Rashida Jones turns in a great performance, but I kept wondering how exactly her character had grown by the end of the film. What does Laura learn about herself by going through these adventures? What does she learn about her father that she didn’t already know? The conclusion wraps up nicely, and it’s played effectively by both Jones and Wayans, but I found myself wondering where the couple goes from there.
Premise: A young mother reconnects with her larger-than-life playboy father on an adventure through New York.
Sofia Coppola’s films have, regrettably, been one of my biggest film blind spots of the 21st century. Until recently, when I watched her directorial debut (1999’s The Virgin Suicides), I had yet to see any of her films. Suicides revealed an auteur who could confidently write complicated characters in a unique and interesting way. Her latest film, On the Rocks, which is streaming now on Apple TV+, retains those same capabilities but slightly misses the mark on some crucial character work. The film reunites Coppola and Bill Murray, the star of her most successful film, Lost in Translation, for the first time since 2003 (save for a holiday special in 2015). Murray has built up a solid reputation as a comedian-turned-dramatic actor, and while his role here steers more towards comedic relief, he has clearly found a director who can utilize him properly while keeping him from going off the comedic deep end (again, I haven’t seen Lost in Translation, but he was nominated for an Oscar for the role).
Murray ends up in more of a supporting role in On the Rocks, playing second fiddle to Rashida Jones’s Laura, who plays his daughter. Given the prolific actor’s friendly nature, it’s no surprise that he has a natural chemistry with Jones, which is crucial to the film’s two-handed structure. The crux of the film involves Laura’s search for answers regarding her husband’s (Marlon Wayans) shady activities and frequent business trips, which she quickly assumes are the telltale signs of an affair. Murray’s Felix, as a well-connected, playboy, semi-retired art dealer, joins in to be a protective father in order to help her get to the bottom of the matter and find out the truth. Coppola uses this device not only to explore middle-aged complacency, but the dynamics of a daughter’s once-fractured relationship with her estranged father. Felix and Laura embark on various lunches and amateur spy missions, which also serves the double purpose of bonding the pair closer together.
Coppola’s touches regarding Laura’s internal life are among the film’s major successes. Usually clad in loose, unflattering t-shirts, Laura is the quintessential portrait of a mother whose life has been consumed with helping others, rather than herself. Many of the scenes that don’t involve Felix revolve around the daily monotony of a busy mother: dropping off the kids at school, picking up from ballet class, making dinner, reading books before bedtime, etc.
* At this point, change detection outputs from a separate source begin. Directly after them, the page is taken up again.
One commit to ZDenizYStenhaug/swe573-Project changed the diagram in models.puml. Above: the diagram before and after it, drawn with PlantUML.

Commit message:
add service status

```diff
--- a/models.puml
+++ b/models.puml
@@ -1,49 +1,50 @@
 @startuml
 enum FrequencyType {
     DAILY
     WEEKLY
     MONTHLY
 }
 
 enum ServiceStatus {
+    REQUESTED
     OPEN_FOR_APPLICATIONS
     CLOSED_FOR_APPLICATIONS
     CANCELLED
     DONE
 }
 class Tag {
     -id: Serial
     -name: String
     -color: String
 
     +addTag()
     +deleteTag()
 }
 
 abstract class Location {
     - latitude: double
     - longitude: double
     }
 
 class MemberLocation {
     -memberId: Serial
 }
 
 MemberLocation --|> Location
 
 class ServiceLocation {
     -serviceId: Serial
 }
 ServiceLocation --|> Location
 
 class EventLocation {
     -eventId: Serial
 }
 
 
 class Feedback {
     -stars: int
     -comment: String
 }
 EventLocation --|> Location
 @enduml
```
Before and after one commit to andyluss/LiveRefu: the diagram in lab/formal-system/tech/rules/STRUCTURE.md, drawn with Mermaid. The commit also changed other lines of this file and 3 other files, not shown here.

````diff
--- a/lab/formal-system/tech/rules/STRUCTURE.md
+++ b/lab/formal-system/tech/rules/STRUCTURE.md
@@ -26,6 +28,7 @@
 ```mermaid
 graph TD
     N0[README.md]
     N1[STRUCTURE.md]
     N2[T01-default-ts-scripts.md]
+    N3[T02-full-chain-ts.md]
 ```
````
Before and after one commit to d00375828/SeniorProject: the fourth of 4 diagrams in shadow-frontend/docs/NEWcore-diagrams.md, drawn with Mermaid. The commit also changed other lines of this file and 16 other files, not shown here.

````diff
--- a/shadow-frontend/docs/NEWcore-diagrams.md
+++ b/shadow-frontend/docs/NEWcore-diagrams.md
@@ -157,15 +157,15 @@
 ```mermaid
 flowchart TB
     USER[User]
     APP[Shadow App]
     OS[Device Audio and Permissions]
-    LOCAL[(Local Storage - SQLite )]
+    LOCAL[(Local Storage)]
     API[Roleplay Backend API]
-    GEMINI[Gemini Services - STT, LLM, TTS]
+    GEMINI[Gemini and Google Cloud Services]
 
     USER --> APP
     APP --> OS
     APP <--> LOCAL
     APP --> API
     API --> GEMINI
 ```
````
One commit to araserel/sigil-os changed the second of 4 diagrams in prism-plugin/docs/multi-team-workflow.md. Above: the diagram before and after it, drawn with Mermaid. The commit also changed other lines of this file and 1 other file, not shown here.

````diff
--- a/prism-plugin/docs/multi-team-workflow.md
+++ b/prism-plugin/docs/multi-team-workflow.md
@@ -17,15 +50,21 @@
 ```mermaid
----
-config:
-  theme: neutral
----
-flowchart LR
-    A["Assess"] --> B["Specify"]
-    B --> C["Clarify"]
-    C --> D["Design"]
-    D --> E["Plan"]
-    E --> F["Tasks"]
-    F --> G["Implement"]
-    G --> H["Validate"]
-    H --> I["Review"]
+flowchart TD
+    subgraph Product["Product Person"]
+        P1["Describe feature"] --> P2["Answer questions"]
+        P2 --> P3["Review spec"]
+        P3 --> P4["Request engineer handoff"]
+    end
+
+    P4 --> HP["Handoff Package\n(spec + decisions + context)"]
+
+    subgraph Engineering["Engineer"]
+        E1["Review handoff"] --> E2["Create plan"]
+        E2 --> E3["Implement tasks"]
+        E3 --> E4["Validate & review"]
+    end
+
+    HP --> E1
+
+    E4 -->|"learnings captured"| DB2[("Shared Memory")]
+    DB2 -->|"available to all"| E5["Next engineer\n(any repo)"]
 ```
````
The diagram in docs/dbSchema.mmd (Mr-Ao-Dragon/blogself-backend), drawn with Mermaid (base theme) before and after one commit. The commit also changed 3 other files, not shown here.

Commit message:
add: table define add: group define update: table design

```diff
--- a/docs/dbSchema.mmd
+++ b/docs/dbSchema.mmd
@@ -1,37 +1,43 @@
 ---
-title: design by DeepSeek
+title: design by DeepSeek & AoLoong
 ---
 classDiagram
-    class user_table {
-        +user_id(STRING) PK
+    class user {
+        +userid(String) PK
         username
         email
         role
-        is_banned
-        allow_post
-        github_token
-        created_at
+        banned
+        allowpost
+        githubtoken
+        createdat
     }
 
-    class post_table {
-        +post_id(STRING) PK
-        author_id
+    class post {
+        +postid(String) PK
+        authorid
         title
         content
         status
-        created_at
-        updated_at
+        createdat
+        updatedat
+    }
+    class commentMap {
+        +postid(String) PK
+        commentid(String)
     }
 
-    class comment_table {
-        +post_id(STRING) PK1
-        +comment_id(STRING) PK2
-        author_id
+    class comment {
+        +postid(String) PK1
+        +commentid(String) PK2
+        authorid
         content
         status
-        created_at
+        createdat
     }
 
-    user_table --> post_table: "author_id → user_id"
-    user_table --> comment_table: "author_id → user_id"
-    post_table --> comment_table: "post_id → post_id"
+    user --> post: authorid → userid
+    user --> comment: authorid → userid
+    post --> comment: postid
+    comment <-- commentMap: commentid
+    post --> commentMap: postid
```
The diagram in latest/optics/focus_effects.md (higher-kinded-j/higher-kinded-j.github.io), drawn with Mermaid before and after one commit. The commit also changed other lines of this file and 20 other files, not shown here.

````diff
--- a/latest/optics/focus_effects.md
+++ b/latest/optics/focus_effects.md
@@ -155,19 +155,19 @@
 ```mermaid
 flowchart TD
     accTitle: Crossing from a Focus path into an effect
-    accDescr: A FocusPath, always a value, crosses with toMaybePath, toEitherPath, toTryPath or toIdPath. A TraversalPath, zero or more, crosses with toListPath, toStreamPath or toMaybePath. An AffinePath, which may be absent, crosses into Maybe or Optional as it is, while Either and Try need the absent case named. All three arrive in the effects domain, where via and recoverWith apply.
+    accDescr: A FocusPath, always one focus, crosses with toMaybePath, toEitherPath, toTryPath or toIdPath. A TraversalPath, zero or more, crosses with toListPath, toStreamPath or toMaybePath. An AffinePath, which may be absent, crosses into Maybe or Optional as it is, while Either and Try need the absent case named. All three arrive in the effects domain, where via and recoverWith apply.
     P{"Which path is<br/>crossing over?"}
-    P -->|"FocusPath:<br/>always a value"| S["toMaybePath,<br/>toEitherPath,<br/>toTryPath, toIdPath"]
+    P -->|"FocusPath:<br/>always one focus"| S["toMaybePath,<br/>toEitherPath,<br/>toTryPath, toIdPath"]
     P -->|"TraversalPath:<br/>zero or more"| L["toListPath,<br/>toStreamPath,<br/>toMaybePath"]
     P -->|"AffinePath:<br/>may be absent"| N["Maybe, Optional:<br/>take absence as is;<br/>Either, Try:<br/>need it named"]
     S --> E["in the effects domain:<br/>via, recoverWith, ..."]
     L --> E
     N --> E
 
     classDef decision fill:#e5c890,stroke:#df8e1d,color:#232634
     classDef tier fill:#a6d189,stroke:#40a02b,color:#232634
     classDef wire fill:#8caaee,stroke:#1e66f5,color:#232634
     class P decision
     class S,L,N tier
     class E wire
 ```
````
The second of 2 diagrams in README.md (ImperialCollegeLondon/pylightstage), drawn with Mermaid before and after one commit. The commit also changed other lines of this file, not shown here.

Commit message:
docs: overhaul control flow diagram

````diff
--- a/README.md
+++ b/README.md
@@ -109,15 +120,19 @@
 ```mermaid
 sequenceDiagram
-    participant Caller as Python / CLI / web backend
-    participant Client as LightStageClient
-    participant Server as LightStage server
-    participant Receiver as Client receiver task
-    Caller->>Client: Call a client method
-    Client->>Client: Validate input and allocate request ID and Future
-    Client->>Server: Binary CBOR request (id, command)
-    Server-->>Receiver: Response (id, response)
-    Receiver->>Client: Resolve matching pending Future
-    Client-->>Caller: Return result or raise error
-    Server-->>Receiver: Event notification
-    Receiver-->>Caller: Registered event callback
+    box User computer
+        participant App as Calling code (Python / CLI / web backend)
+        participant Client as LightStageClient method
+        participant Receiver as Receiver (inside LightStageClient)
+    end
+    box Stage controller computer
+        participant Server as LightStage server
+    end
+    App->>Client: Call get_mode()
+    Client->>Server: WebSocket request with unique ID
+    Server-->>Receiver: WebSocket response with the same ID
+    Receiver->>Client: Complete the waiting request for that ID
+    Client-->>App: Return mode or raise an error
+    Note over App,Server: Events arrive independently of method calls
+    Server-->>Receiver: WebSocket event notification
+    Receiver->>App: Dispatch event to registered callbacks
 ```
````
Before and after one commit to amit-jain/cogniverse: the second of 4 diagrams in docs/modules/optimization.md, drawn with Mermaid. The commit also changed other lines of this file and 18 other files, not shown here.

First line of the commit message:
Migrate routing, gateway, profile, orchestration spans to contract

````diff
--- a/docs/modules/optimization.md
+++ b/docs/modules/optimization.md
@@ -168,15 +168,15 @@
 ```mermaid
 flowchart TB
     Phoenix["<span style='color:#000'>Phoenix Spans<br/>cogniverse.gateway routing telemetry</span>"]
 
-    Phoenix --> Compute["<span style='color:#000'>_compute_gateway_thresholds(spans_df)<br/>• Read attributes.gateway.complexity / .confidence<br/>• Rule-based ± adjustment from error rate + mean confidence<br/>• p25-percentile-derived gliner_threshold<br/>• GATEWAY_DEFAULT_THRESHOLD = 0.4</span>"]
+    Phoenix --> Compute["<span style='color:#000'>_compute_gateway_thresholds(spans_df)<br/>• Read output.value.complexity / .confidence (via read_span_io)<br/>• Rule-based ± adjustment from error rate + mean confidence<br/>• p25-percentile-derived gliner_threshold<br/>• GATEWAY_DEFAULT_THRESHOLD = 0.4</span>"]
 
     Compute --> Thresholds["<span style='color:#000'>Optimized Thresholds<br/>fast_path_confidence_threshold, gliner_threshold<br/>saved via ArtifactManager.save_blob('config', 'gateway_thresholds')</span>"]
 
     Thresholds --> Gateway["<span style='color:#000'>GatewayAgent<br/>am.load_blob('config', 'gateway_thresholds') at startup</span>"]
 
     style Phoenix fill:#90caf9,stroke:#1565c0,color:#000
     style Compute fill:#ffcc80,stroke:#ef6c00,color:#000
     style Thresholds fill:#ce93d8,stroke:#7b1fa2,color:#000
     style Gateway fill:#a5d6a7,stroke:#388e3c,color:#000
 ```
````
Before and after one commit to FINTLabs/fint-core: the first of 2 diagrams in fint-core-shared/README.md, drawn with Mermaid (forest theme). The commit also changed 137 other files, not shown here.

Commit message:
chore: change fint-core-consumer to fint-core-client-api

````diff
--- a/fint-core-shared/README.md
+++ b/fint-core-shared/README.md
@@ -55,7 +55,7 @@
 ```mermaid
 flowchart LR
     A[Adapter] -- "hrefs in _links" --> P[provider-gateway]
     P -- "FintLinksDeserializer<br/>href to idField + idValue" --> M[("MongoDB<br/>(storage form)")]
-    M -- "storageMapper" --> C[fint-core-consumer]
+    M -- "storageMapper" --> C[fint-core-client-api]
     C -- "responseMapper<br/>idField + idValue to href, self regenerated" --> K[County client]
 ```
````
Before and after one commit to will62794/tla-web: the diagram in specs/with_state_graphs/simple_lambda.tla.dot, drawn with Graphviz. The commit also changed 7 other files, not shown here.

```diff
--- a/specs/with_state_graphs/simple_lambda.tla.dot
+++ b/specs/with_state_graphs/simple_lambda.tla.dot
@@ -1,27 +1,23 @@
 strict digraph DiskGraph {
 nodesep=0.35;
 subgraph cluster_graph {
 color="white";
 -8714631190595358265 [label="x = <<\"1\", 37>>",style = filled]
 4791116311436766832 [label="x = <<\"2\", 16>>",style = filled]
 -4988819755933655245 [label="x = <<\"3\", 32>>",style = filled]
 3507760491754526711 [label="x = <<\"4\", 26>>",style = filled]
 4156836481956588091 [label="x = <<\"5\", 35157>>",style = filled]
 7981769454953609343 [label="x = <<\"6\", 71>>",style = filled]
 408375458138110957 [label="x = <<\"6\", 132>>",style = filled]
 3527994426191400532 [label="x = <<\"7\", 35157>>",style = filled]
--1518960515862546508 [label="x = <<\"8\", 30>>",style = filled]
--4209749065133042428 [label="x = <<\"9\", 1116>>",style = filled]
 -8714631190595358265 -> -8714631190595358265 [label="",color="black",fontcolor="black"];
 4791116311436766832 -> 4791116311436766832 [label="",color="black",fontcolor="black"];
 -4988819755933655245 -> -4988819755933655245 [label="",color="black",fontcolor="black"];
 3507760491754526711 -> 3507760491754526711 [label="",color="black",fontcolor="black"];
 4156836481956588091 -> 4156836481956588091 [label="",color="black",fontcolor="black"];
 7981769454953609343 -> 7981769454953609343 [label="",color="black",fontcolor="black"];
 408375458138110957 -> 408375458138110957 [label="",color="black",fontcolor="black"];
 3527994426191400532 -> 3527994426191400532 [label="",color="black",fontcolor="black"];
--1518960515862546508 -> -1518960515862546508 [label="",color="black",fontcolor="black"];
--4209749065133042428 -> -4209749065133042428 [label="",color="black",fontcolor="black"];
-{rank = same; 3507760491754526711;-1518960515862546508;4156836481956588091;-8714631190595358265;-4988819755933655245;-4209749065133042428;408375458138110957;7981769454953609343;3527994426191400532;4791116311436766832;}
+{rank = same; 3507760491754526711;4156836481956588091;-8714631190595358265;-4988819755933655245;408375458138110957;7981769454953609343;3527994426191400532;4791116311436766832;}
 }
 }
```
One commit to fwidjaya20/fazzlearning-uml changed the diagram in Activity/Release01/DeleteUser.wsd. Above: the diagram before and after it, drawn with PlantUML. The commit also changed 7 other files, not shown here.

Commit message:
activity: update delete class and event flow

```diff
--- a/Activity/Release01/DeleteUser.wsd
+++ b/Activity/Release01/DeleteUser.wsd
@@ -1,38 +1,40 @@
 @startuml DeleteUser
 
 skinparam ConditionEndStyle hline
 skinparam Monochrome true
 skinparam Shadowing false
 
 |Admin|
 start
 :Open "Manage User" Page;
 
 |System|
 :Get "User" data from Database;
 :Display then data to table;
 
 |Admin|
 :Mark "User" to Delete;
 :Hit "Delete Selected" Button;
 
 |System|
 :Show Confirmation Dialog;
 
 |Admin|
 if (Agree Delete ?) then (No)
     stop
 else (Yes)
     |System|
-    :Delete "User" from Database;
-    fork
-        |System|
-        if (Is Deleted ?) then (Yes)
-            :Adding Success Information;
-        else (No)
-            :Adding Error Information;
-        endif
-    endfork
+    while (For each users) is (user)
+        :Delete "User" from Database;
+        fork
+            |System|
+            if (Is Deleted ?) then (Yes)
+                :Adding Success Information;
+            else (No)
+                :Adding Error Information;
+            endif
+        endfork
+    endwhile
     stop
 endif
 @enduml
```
In an early scene, Laura sits down to write her still-unwritten book that she’s been putting off for too long; she begins to fidget and rearrange everything on her desk, but doesn’t go so far as to make sure everything is perfectly straight or neatly arranged. Such a small moment goes a long way to establish the inner workings of a character without telegraphing it to the audience (it also helps that Jones doesn’t oversell her character’s stressed-out nature). In the hands of a less confident director, On the Rocks could easily be transformed into another standard mid-life crisis film without any personality or introspection.
While Felix and Laura’s relationship is the film’s greatest asset, it would be nice to get a scene or two where the pair’s relationship prior to the events of the film are explored a little more. Laura makes plenty of references to his absence during her childhood, his messy split with her mother and his philandering ways, but how did those events manifest themselves during her adulthood? He clearly has an established relationship with his granddaughters, but what about his own daughter? It’s not clear if their banter during the film is an aberration in their relationship, or part of a regular routine.
Rashida Jones turns in a great performance, but I kept wondering how exactly her character had grown by the end of the film. What does Laura learn about herself by going through these adventures? What does she learn about her father that she didn’t already know? The conclusion wraps up nicely, and it’s played effectively by both Jones and Wayans, but I found myself wondering where the couple goes from there. The general movie-going audience may be satisfied at how things end, but I couldn’t help but want to see another scene or two to see if any of Laura’s familial dynamics have changed. Maybe, though, that’s what Coppola is trying to say, as many of the best directors have done: real life is messy and most often lived in small chapters. One can begin and end neatly, but we don’t always know the road ahead, despite our best efforts.
On the Rocks is now streaming on Apple TV+.
About the Writer: Ben Sears is a life-long Indianapolis resident, husband, and father of two boys, as well as a contributing writer on ObsessiveViewer.com and a recurring co-host on The Obsessive Viewer Podcast. Aside from watching movies and television, Ben enjoys photography (bensearsphotography.com) and running marathons, but never at the same time. That would be difficult.